Activity
Produce a verbatim copy of the data below that contains no pictures.

Exercise data

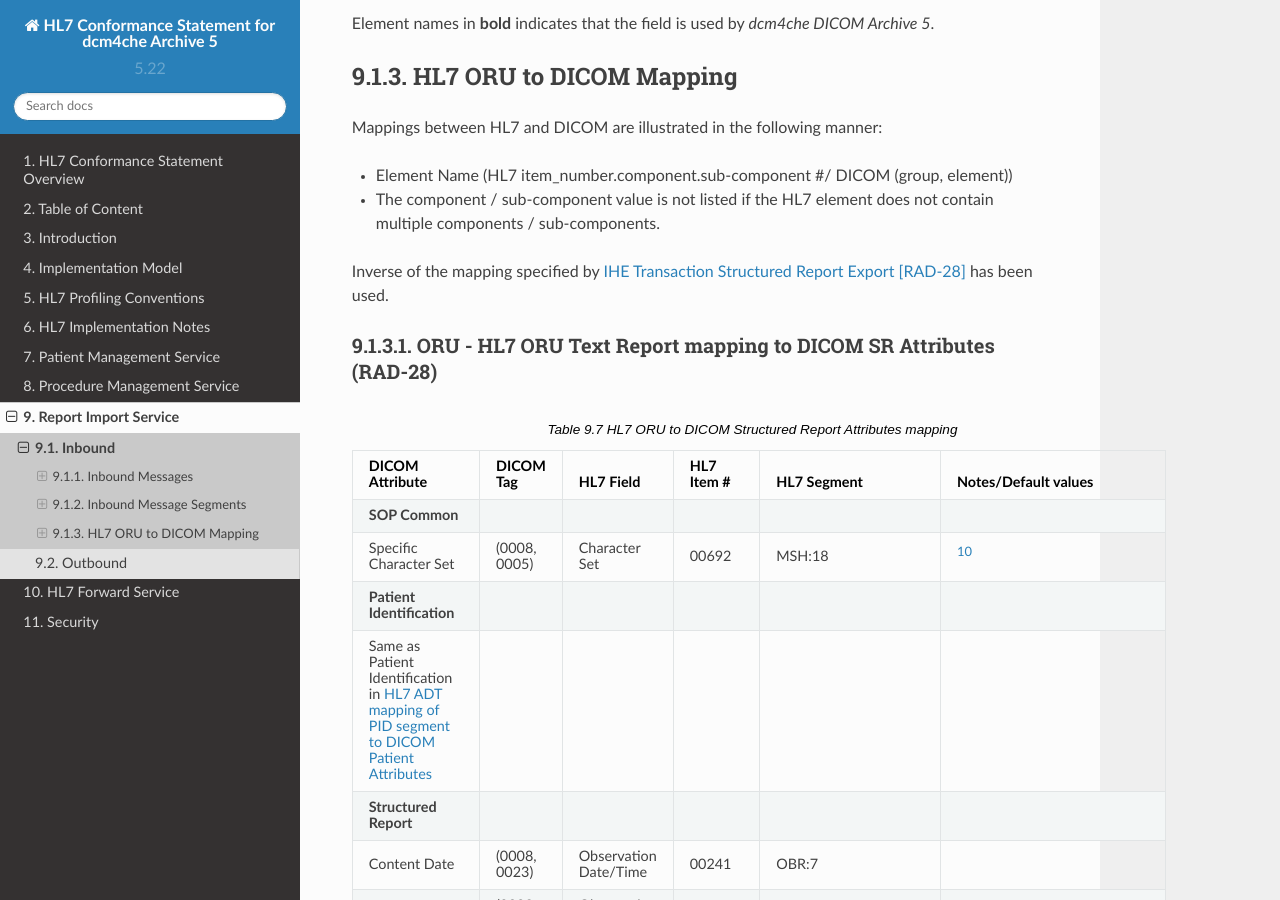
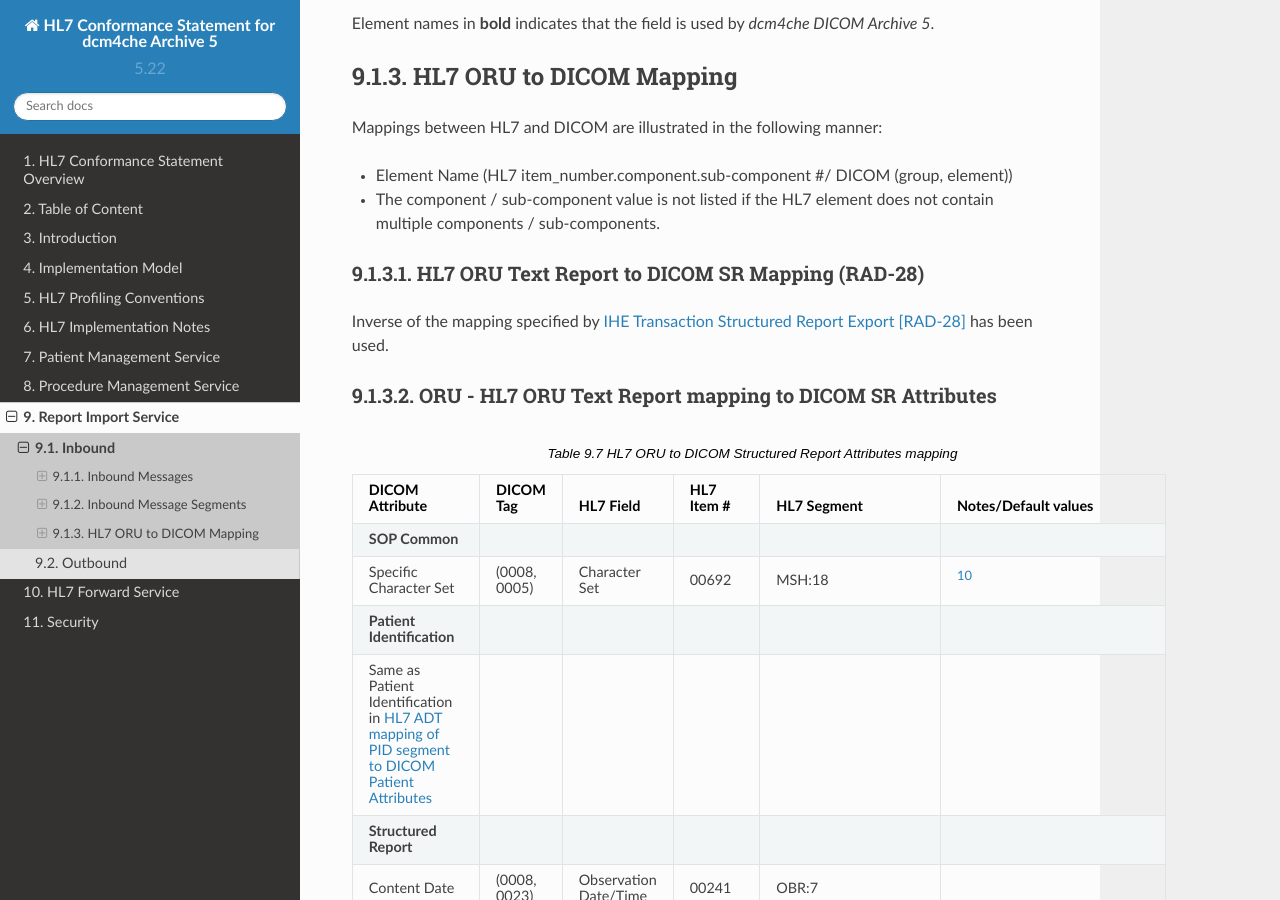
Before and after one commit to dcm4che/dcm4chee-arc-hl7cs, a Sphinx documentation site: the page built from source/oru/inbound.rst, in a window 1280 px wide and 900 px high, scrolled down 7188 px. Built offline with Sphinx 7.4.7 and the Read the Docs theme 2.0.0, drawn with Linux system fonts in a browser that asks for light colours; some of the changed text lies outside the part shown.

```diff
--- a/source/oru/inbound.rst
+++ b/source/oru/inbound.rst
@@ -250,13 +250,16 @@
 
 .. _oru_in_dicom_rad28:
 
+HL7 ORU Text Report to DICOM SR Mapping (RAD-28)
+------------------------------------------------
+
 Inverse of the mapping specified by `IHE Transaction Structured Report Export [RAD-28] <http://ihe.net/uploadedFiles/Documents/Radiology/IHE_RAD_TF_Vol2.pdf#page=304>`_
 has been used.
 
 .. _oru_in_txt_report_dicom_sr_rad28:
 
-ORU - HL7 ORU Text Report mapping to DICOM SR Attributes (RAD-28)
------------------------------------------------------------------
+ORU - HL7 ORU Text Report mapping to DICOM SR Attributes
+--------------------------------------------------------
 
 .. csv-table:: HL7 ORU to DICOM Structured Report Attributes mapping
    :name: oru_obr_obx_dicom
@@ -379,16 +382,19 @@
 
 .. _oru_in_dicom_rad128:
 
+HL7 ORU Report to DICOM Mapping (RAD-128)
+-----------------------------------------
+
 Inverse of the mapping specified by `IHE Transaction Send Imaging Result [RAD-128] <https://www.ihe.net/uploadedFiles/Documents/Radiology/IHE_RAD_Suppl_RD.pdf#page=25>`_
 has been used.
 
 .. _oru_in_txt_report_dicom_sr_rad128:
 
-ORU - HL7 ORU Text Report mapping to DICOM SR Attributes (RAD-128)
-------------------------------------------------------------------
+ORU - HL7 ORU Text Report mapping to DICOM SR Attributes
+--------------------------------------------------------
 
 .. csv-table:: HL7 ORU to DICOM Structured Report Attributes mapping
-   :name: oru_obr_obx_dicom
+   :name: oru_obr_obx_dicom_sr_rad128
    :header: DICOM Attribute, DICOM Tag, HL7 Field, HL7 Item #, HL7 Segment, Notes/Default values
 
    **SOP Common**
```
Also changed, not shown: other parts of source/oru/inbound.rst (+6 -6 lines).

Output for this task
Before and after one commit to dcm4che/dcm4chee-arc-hl7cs, a Sphinx documentation site: the page built from source/oru/inbound.rst, in a window 1280 px wide and 900 px high, scrolled down 7188 px. Built offline with Sphinx 7.4.7 and the Read the Docs theme 2.0.0, drawn with Linux system fonts in a browser that asks for light colours; some of the changed text lies outside the part shown.

```diff
--- a/source/oru/inbound.rst
+++ b/source/oru/inbound.rst
@@ -250,13 +250,16 @@
 
 .. _oru_in_dicom_rad28:
 
+HL7 ORU Text Report to DICOM SR Mapping (RAD-28)
+------------------------------------------------
+
 Inverse of the mapping specified by `IHE Transaction Structured Report Export [RAD-28] <http://ihe.net/uploadedFiles/Documents/Radiology/IHE_RAD_TF_Vol2.pdf#page=304>`_
 has been used.
 
 .. _oru_in_txt_report_dicom_sr_rad28:
 
-ORU - HL7 ORU Text Report mapping to DICOM SR Attributes (RAD-28)
------------------------------------------------------------------
+ORU - HL7 ORU Text Report mapping to DICOM SR Attributes
+--------------------------------------------------------
 
 .. csv-table:: HL7 ORU to DICOM Structured Report Attributes mapping
    :name: oru_obr_obx_dicom
@@ -379,16 +382,19 @@
 
 .. _oru_in_dicom_rad128:
 
+HL7 ORU Report to DICOM Mapping (RAD-128)
+-----------------------------------------
+
 Inverse of the mapping specified by `IHE Transaction Send Imaging Result [RAD-128] <https://www.ihe.net/uploadedFiles/Documents/Radiology/IHE_RAD_Suppl_RD.pdf#page=25>`_
 has been used.
 
 .. _oru_in_txt_report_dicom_sr_rad128:
 
-ORU - HL7 ORU Text Report mapping to DICOM SR Attributes (RAD-128)
-------------------------------------------------------------------
+ORU - HL7 ORU Text Report mapping to DICOM SR Attributes
+--------------------------------------------------------
 
 .. csv-table:: HL7 ORU to DICOM Structured Report Attributes mapping
-   :name: oru_obr_obx_dicom
+   :name: oru_obr_obx_dicom_sr_rad128
    :header: DICOM Attribute, DICOM Tag, HL7 Field, HL7 Item #, HL7 Segment, Notes/Default values
 
    **SOP Common**
```
Also changed, not shown: other parts of source/oru/inbound.rst (+6 -6 lines).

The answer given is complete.